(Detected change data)
++++++

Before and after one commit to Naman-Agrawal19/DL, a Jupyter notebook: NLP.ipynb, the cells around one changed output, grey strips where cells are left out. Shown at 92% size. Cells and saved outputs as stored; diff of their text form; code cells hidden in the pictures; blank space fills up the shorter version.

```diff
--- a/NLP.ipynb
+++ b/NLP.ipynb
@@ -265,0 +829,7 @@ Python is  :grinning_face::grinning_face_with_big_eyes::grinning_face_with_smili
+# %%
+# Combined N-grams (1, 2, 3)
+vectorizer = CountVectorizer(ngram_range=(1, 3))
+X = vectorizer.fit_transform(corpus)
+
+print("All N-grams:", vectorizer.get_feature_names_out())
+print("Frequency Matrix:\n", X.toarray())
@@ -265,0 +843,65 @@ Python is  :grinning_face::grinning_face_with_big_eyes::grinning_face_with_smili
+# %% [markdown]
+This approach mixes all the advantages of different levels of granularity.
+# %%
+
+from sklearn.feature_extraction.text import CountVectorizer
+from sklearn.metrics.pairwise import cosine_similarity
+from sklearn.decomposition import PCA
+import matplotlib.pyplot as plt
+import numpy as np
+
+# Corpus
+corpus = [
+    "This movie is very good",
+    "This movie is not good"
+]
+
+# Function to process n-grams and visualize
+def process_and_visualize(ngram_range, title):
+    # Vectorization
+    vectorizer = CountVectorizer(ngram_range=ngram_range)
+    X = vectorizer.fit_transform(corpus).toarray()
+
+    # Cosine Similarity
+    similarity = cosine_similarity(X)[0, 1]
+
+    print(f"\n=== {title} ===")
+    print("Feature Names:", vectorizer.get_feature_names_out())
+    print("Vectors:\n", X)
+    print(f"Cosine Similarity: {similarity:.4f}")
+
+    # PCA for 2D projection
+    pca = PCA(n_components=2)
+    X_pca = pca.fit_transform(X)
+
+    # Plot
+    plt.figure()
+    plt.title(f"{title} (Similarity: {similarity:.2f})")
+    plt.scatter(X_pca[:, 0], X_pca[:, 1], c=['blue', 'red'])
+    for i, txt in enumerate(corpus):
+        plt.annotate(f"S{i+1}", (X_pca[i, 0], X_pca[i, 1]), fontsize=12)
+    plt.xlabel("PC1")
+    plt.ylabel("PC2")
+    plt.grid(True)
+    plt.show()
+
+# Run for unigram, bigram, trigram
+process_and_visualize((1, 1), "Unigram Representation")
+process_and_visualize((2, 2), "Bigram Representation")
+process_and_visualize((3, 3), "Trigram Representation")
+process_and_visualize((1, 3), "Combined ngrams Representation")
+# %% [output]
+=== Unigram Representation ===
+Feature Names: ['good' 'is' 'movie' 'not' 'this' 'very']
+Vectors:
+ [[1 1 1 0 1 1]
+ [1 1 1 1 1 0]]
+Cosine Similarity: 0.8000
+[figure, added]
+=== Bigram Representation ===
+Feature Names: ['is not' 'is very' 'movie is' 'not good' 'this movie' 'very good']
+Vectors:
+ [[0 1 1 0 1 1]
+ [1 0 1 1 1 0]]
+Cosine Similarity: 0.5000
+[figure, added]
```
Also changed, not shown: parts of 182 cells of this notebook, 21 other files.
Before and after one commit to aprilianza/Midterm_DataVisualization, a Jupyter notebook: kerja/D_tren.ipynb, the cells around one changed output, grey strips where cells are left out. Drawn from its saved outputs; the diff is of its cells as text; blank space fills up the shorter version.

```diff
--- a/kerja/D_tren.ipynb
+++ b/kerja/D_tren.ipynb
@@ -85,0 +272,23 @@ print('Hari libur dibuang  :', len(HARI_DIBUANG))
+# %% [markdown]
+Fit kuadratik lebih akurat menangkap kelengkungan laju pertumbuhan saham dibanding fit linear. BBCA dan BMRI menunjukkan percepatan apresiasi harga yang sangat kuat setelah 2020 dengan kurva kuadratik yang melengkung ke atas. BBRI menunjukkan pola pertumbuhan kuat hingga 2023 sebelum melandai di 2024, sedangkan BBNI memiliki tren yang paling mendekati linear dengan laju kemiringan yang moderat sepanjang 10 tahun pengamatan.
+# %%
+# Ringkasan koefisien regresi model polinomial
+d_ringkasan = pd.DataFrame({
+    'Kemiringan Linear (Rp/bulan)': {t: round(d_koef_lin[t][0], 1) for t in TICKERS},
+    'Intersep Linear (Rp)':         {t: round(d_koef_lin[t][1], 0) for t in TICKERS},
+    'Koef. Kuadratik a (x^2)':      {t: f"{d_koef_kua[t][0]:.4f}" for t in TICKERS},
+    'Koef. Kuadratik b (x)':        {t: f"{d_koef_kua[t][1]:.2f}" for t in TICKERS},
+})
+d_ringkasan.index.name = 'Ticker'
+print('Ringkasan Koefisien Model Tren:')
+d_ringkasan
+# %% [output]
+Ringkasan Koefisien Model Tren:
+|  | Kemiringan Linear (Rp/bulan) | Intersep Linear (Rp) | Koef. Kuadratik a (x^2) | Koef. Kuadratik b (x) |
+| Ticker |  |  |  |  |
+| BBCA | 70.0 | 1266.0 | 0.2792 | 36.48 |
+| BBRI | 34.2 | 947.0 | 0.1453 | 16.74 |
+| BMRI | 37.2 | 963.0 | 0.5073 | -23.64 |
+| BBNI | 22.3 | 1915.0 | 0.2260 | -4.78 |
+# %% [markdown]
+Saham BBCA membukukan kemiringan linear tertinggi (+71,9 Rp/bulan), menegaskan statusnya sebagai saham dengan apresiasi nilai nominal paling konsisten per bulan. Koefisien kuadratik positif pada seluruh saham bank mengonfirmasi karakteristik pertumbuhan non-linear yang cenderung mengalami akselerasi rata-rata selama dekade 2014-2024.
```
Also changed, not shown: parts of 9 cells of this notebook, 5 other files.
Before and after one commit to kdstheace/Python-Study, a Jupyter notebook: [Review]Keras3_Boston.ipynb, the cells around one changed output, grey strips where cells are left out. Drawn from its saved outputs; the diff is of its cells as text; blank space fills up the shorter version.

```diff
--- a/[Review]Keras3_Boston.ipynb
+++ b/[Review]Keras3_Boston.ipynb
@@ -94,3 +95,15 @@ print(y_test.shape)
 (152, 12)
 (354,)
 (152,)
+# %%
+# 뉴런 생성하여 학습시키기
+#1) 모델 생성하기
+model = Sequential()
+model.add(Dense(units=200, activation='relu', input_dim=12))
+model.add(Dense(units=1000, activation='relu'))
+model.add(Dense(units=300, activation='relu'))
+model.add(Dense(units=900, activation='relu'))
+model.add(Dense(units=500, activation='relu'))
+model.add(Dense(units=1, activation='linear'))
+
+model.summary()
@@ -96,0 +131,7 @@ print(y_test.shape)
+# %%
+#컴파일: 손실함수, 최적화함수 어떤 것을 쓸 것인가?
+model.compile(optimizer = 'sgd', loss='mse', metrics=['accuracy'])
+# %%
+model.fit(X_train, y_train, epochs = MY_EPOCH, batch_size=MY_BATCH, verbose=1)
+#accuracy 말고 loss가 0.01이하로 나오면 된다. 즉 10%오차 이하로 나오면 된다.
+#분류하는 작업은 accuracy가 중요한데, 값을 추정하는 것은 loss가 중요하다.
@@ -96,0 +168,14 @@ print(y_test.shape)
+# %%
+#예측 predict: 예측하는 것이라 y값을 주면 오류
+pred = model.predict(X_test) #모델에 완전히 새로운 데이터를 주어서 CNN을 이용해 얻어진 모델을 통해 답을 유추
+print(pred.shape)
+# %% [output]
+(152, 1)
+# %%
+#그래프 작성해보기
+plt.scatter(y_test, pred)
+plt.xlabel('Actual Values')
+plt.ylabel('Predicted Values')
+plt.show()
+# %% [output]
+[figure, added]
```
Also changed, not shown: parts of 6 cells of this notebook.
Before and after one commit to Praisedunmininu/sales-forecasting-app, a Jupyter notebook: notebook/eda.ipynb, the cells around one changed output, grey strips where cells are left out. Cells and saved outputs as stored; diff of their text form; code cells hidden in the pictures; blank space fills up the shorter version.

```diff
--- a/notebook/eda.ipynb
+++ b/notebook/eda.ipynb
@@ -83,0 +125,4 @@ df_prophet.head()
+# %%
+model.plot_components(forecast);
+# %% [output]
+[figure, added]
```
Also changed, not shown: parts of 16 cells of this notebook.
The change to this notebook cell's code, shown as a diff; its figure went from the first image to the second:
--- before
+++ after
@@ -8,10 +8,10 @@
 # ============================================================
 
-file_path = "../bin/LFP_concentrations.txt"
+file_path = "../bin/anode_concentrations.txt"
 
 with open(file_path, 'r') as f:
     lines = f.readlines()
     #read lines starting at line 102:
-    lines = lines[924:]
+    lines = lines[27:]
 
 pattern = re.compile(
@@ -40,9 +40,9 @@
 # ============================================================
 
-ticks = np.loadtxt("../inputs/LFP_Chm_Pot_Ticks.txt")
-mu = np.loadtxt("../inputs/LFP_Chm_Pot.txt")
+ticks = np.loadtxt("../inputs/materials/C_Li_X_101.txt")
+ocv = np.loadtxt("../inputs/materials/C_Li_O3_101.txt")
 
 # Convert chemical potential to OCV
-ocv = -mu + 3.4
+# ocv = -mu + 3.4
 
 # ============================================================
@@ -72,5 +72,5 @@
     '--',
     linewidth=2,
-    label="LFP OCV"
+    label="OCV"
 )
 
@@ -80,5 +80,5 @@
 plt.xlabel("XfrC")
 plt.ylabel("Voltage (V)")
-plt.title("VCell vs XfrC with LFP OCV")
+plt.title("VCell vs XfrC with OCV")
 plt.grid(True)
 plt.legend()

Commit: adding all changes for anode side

++++++

◆ **EXERCISE DETAILS**
Find the word "BMRI" in the records and pull out each line that has it.

◆ **RESPONSE**
+Fit kuadratik lebih akurat menangkap kelengkungan laju pertumbuhan saham dibanding fit linear. BBCA dan BMRI menunjukkan percepatan apresiasi harga yang sangat kuat setelah 2020 dengan kurva kuadratik yang melengkung ke atas. BBRI menunjukkan pola pertumbuhan kuat hingga 2023 sebelum melandai di 2024, sedangkan BBNI memiliki tren yang paling mendekati linear dengan laju kemiringan yang moderat sepanjang 10 tahun pengamatan.
+| BMRI | 37.2 | 963.0 | 0.5073 | -23.64 |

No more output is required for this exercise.